**Work to complete**
Using the listing below, extract each line that has the word "demo" in it.

++++++++++++++++++++

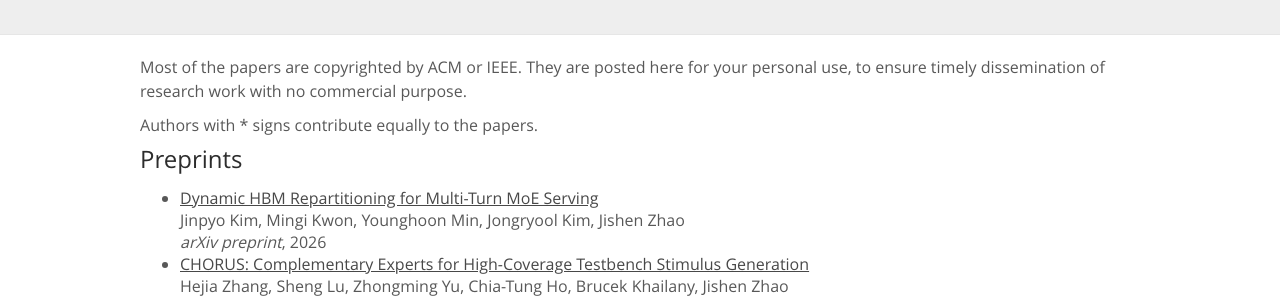
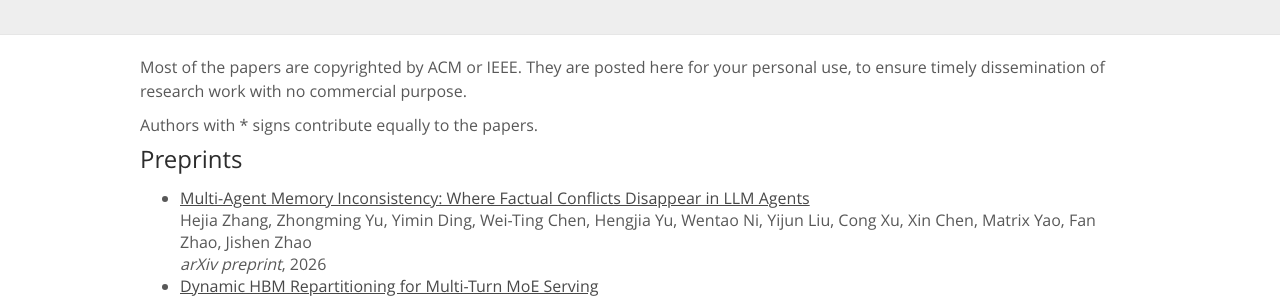
Before and after one commit to jishenzhao/jishenzhao.github.io, a plain HTML site: page publications.html in a window 1280 px wide. Shown: the part 96-396 px from the top of the page. Drawn offline with Linux system fonts and the light colour scheme.

Commit message:
add new pub

```diff
--- a/publications.html
+++ b/publications.html
@@ -40,6 +40,11 @@
 
                 <h2><a name="preprints">Preprints</a></h2>
                 <ul class="publication">
+		  <li>
+                    <span class="bib-title"><a href="https://arxiv.org/pdf/2611.22245">Multi-Agent Memory Inconsistency: Where Factual Conflicts Disappear in LLM Agents</a></span><br>
+                    Hejia Zhang, Zhongming Yu, Yimin Ding, Wei-Ting Chen, Hengjia Yu, Wentao Ni, Yijun Liu, Cong Xu, Xin Chen, Matrix Yao, Fan Zhao, Jishen Zhao<br>
+                    <span class="bib-venue">arXiv preprint</span>, 2026
+                   </li>
 		  <li>
                     <span class="bib-title"><a href="https://arxiv.org/pdf/2609.13537">Dynamic HBM Repartitioning for Multi-Turn MoE Serving</a></span><br>
                     Jinpyo Kim, Mingi Kwon, Younghoon Min, Jongryool Kim, Jishen Zhao<br>
```
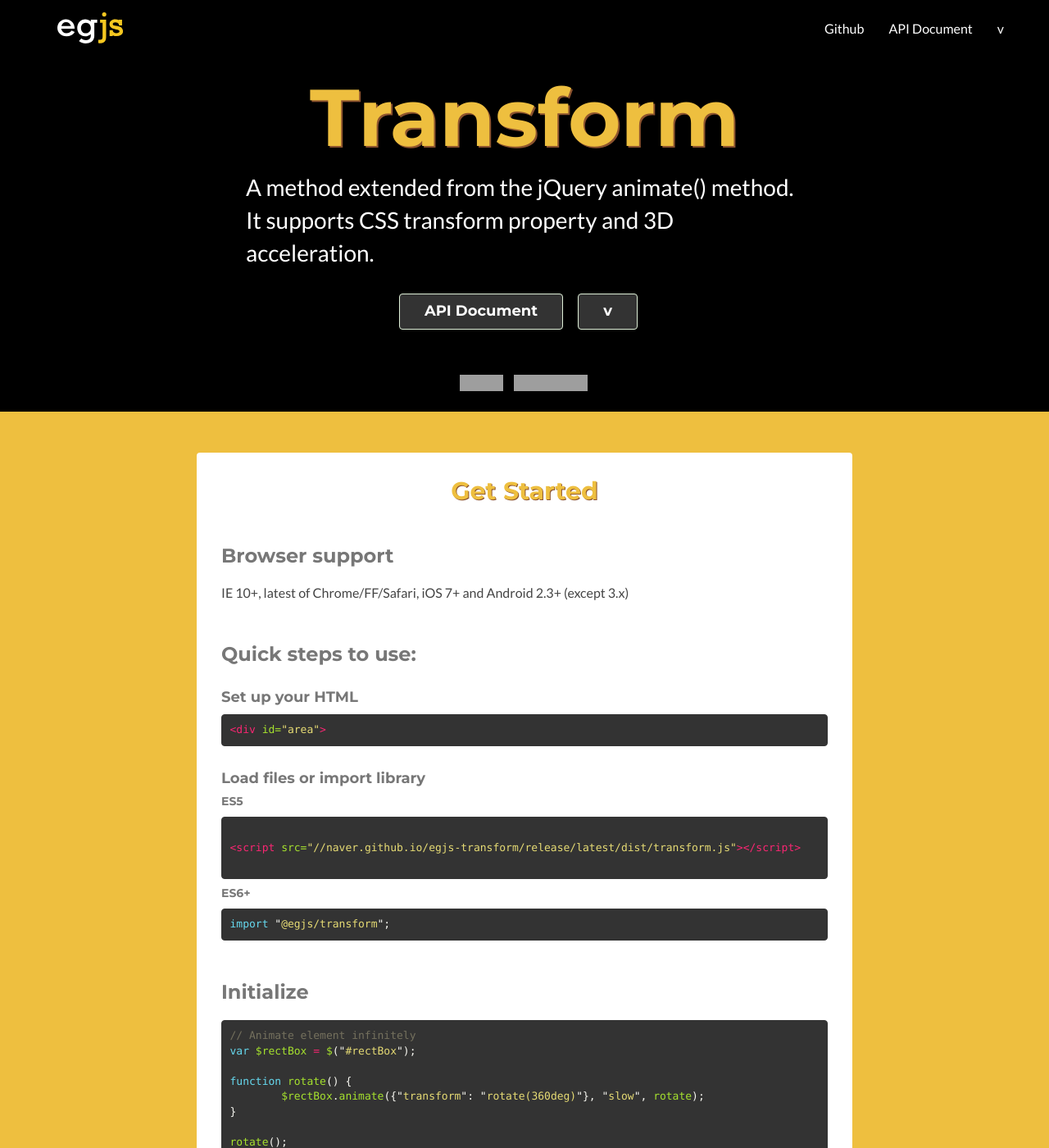
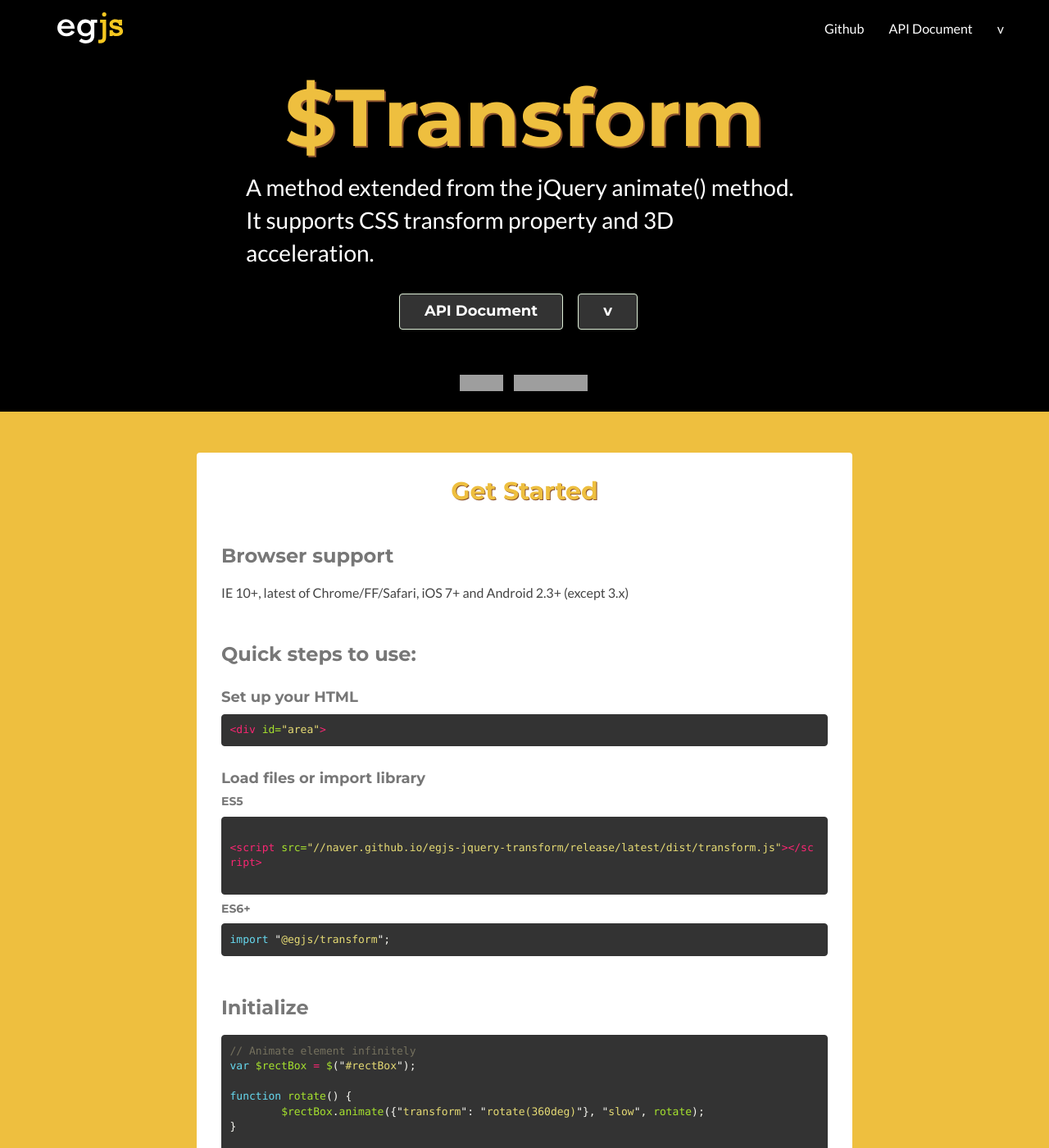
Before and after one commit to naver/egjs-jquery-transform, a Jekyll site: the page built from demo/index.md, in a window 1280 px wide and 1400 px high. Shown: the whole window at 82% size. Built offline with Jekyll 4.4.1, drawn with Linux system fonts in a browser that asks for light colours; grey boxes are pictures that could not be loaded.

Commit message:
chore(demo): rename egjs-transform on demo
Ref #11

```diff
--- a/demo/_data/egjs.yml
+++ b/demo/_data/egjs.yml
@@ -1,4 +1,4 @@
-component: Transform
+component: $Transform
 home: //naver.github.io/egjs
 desc: A method extended from the jQuery animate() method. It supports CSS transform property and 3D acceleration.
 dist:
@@ -6,7 +6,7 @@ dist:
 GA: UA-70842526-21
 github:
   user: naver
-  repo: egjs-transform
+  repo: egjs-jquery-transform
 js:
 - assets/js/demo.js
 
--- a/demo/release/latest/dist/transform.js
+++ b/demo/release/latest/dist/transform.js
@@ -5,7 +5,7 @@
  * @egjs/transform JavaScript library
  *
  *
- * @version 2.0.0-rc2
+ * @version 2.0.0-rc
  */
 (function webpackUniversalModuleDefinition(root, factory) {
 	if(typeof exports === 'object' && typeof module === 'object')
@@ -105,9 +105,9 @@ var _jquery = __webpack_require__(0);
 
 var _jquery2 = _interopRequireDefault(_jquery);
 
-function _interopRequireDefault(obj) { return obj && obj.__esModule ? obj : { default: obj }; }
+function _interopRequireDefault(obj) { return obj && obj.__esModule ? obj : { "default": obj }; }
 
-var $ = _jquery2.default;
+var $ = _jquery2["default"];
 
 /**
  * Convert matrix string to array type.
@@ -385,9 +385,9 @@ var _jquery2 = _interopRequireDefault(_jquery);
 
 var _transform = __webpack_require__(1);
 
-function _interopRequireDefault(obj) { return obj && obj.__esModule ? obj : { default: obj }; }
+function _interopRequireDefault(obj) { return obj && obj.__esModule ? obj : { "default": obj }; }
 
-var $ = _jquery2.default;
+var $ = _jquery2["default"];
 
 /**
  * @namespace jQuery
@@ -420,7 +420,7 @@ if (!$) {
 	};
 }
 
-exports.default = $;
+exports["default"] = $;
 module.exports = exports["default"];
 
 /***/ })
```
Also changed, not shown: demo/release/latest/dist/transform.min.js.
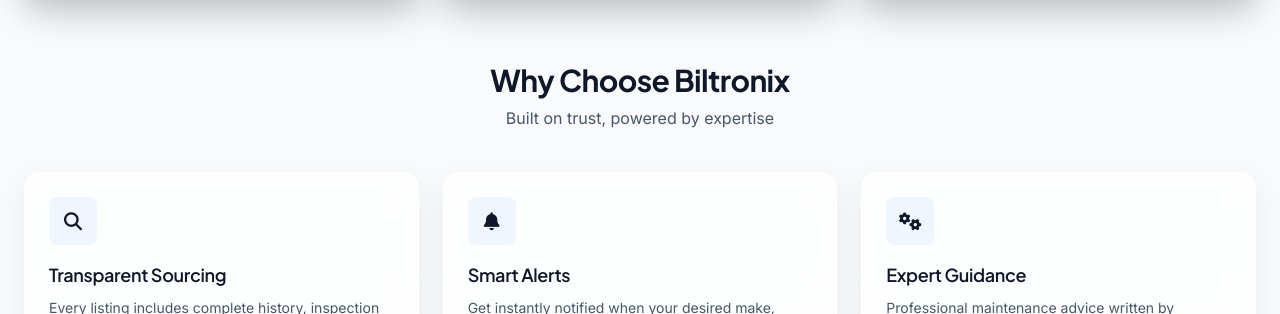
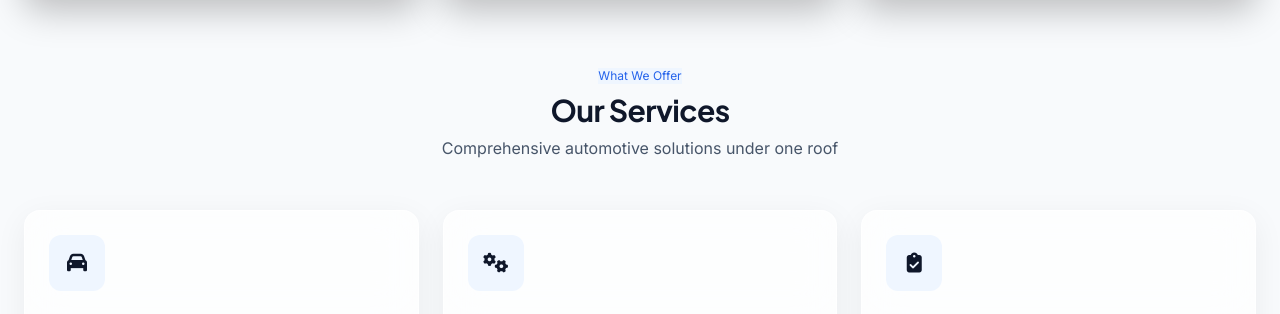
Before and after one commit to Widadullahi/newbiltronix, a React (Vite) app in the folder biltronix-react/: page / in a window 1280 px wide. Shown: the part 2486-2800 px from the top of the page. Built offline with nearby package versions, Linux system fonts and the light colour scheme.

Commit message:
initial commit

```diff
--- a/biltronix-react/src/components/static/InstallModal.jsx
+++ b/biltronix-react/src/components/static/InstallModal.jsx
@@ -4,8 +4,8 @@
   if (!installModal.open) return null;
 
   return (
-    <div className="fixed inset-0 z-50 flex items-center justify-center bg-slate-900/40 backdrop-blur-sm p-4">
-      <div className="glass-card max-w-md w-full p-6 animate-slide-up">
+    <div className="fixed inset-0 z-50 flex items-center justify-center bg-slate-900/50 backdrop-blur-md p-4">
+      <div className="glass-card max-w-md w-full p-6 animate-slide-up" style={{ background: 'rgba(255, 255, 255, 0.95)', backdropFilter: 'blur(40px)', WebkitBackdropFilter: 'blur(40px)' }}>
         <div className="flex items-start justify-between mb-4">
           <div className="flex items-center gap-3">
             <div className="w-12 h-12 rounded-xl bg-primary-50 flex items-center justify-center">
--- a/biltronix-react/src/components/static/InstallSidePrompt.jsx
+++ b/biltronix-react/src/components/static/InstallSidePrompt.jsx
@@ -5,8 +5,9 @@
 
   return (
     <aside
-      className="fixed right-4 top-1/2 -translate-y-1/2 z-40 w-72 glass-card p-5 animate-slide-up"
+      className="fixed right-4 top-1/2 -translate-y-1/2 z-40 w-72 p-5 animate-slide-up"
       aria-label="Install app prompt"
+      style={{ background: 'rgba(255, 255, 255, 0.95)', backdropFilter: 'blur(40px)', WebkitBackdropFilter: 'blur(40px)', border: '1px solid rgba(255, 255, 255, 0.6)', borderRadius: '16px', boxShadow: '0 8px 32px rgba(0, 0, 0, 0.06)' }}
     >
       <button
         type="button"
--- a/biltronix-react/src/components/static/PopupOverlay.jsx
+++ b/biltronix-react/src/components/static/PopupOverlay.jsx
@@ -4,8 +4,8 @@
   if (!popup.open) return null;
 
   return (
-    <div className="fixed inset-0 z-50 flex items-center justify-center bg-slate-900/40 backdrop-blur-sm p-4">
-      <div className="glass-card max-w-md w-full p-6 animate-slide-up">
+    <div className="fixed inset-0 z-50 flex items-center justify-center bg-slate-900/50 backdrop-blur-md p-4">
+      <div className="max-w-md w-full p-6 animate-slide-up" style={{ background: 'rgba(255, 255, 255, 0.95)', backdropFilter: 'blur(40px)', WebkitBackdropFilter: 'blur(40px)', border: '1px solid rgba(255, 255, 255, 0.6)', borderRadius: '16px', boxShadow: '0 24px 64px rgba(0, 0, 0, 0.1)' }}>
         <div className="flex items-center gap-3 mb-4">
           <div className="w-10 h-10 rounded-lg bg-primary-50 flex items-center justify-center">
             <i className="fas fa-info-circle text-primary"></i>
--- a/biltronix-react/src/pages/HomePage.jsx
+++ b/biltronix-react/src/pages/HomePage.jsx
@@ -25,6 +25,51 @@
     title: 'Expert Guidance',
     copy: 'Professional maintenance advice written by certified automotive technicians.',
     icon: 'fas fa-cogs',
+  },
+];
+
+const serviceItems = [
+  {
+    icon: 'fas fa-car',
+    title: 'Vehicle Sales',
+    description: 'Premium used and foreign vehicles, thoroughly inspected and certified for quality. From sedans to SUVs, find your perfect ride.',
+    link: '/sales',
+    linkText: 'Browse Vehicles',
+  },
+  {
+    icon: 'fas fa-cogs',
+    title: 'Genuine Parts',
+    description: 'OEM-quality replacement parts, filters, brakes, batteries, and service kits for all major vehicle makes and models.',
+    link: '/sales',
+    linkText: 'Shop Parts',
+  },
+  {
+    icon: 'fas fa-clipboard-check',
+    title: 'Pre-Purchase Inspection',
+    description: 'Professional 150+ point vehicle inspection service. Get detailed reports with photos before you buy any used car.',
+    link: '/inspection-app',
+    linkText: 'Book Inspection',
+  },
+  {
+    icon: 'fas fa-wrench',
+    title: 'Service & Maintenance',
+    description: 'Scheduled maintenance, oil changes, and repairs by certified technicians. Keep your vehicle running at peak performance.',
+    link: '#',
+    linkText: 'Schedule Service',
+  },
+  {
+    icon: 'fas fa-headset',
+    title: 'Expert Consultation',
+    description: 'Get personalized advice from our automotive experts. We help you make informed decisions on purchases and maintenance.',
+    link: 'https://wa.me/2347060882711',
+    linkText: 'Consult Now',
+  },
+  {
+    icon: 'fas fa-truck',
+    title: 'Delivery Service',
+    description: 'Safe and insured vehicle delivery across Nigeria. We bring your purchase directly to your doorstep.',
+    link: '#',
+    linkText: 'Learn More',
   },
 ];
 
@@ -356,6 +401,46 @@
           </div>
         </section>
 
+        {/* ── Our Services Section ── */}
+        <section className="container mx-auto px-4 md:px-6">
+          <div className="text-center mb-12">
+            <span className="badge-primary text-xs mb-2 inline-block">What We Offer</span>
+            <h2 className="text-2xl md:text-3xl font-bold text-text-primary">Our Services</h2>
+            <p className="text-text-secondary mt-2">Comprehensive automotive solutions under one roof</p>
+          </div>
+
+          <div className="grid gap-6 md:grid-cols-2 lg:grid-cols-3">
+            {serviceItems.map((service) => (
+              <div key={service.title} className="glass-card p-6 group hover:shadow-glass-hover transition-all">
+                <div className="w-14 h-14 rounded-xl bg-primary-50 flex items-center justify-center mb-5 group-hover:bg-primary-100 transition-colors">
+                  <i className={`${service.icon} text-primary text-xl`}></i>
+                </div>
+                <h3 className="text-lg font-semibold text-text-primary mb-2">{service.title}</h3>
+                <p className="text-sm text-text-secondary leading-relaxed mb-4">{service.description}</p>
+                {service.link.startsWith('http') ? (
+                  <a
+                    href={service.link}
+                    target="_blank"
+                    rel="noreferrer"
+                    className="text-primary font-semibold text-sm hover:underline flex items-center gap-1"
+                  >
+                    {service.linkText}
+                    <i className="fas fa-arrow-right text-xs"></i>
+                  </a>
+                ) : (
+                  <Link
+                    to={service.link}
+                    className="text-primary font-semibold text-sm hover:underline flex items-center gap-1"
+                  >
+                    {service.linkText}
+                    <i className="fas fa-arrow-right text-xs"></i>
+                  </Link>
+                )}
+              </div>
+            ))}
+          </div>
+        </section>
+
         {/* Features Section */}
         <section className="container mx-auto px-4 md:px-6">
           <div className="text-center mb-10">
```
Also changed, not shown: 2 other files (tests, documents, lock files or other folders).
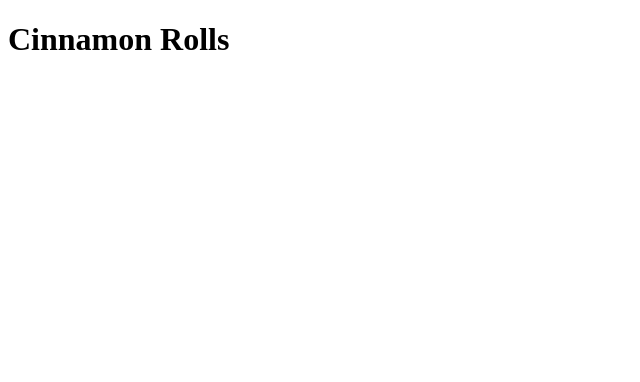
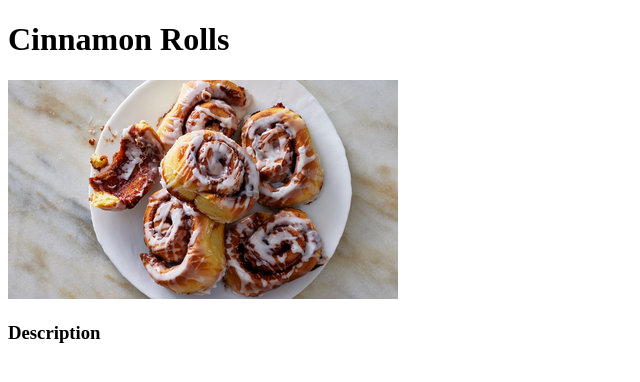
Before and after one commit to MediocreShrimp/odin-recipes, a plain HTML site: page recipes/cinnamon-roll.html in a window 1280 px wide. Shown: the whole page, without its empty margins (0-640 px from the left). Drawn offline with Linux system fonts and the light colour scheme.

Commit message:
update cinnamon roll page

```diff
--- a/recipes/cinnamon-roll.html
+++ b/recipes/cinnamon-roll.html
@@ -6,5 +6,8 @@
     </head>
     <body>
         <h1>Cinnamon Rolls</h1>
+        <img src="../img/cinnamon-roll.jpg" alt="an image of some cinnamon rolls on a plate">
+        <h3>Description</h3>
+        <p></p>
     </body>
 </html>
```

++++++++++++++++++++

**Expected output**
Before and after one commit to naver/egjs-jquery-transform, a Jekyll site: the page built from demo/index.md, in a window 1280 px wide and 1400 px high. Shown: the whole window at 82% size. Built offline with Jekyll 4.4.1, drawn with Linux system fonts in a browser that asks for light colours; grey boxes are pictures that could not be loaded.
chore(demo): rename egjs-transform on demo
--- a/demo/_data/egjs.yml
+++ b/demo/_data/egjs.yml
 - assets/js/demo.js
--- a/demo/release/latest/dist/transform.js
+++ b/demo/release/latest/dist/transform.js
Also changed, not shown: demo/release/latest/dist/transform.min.js.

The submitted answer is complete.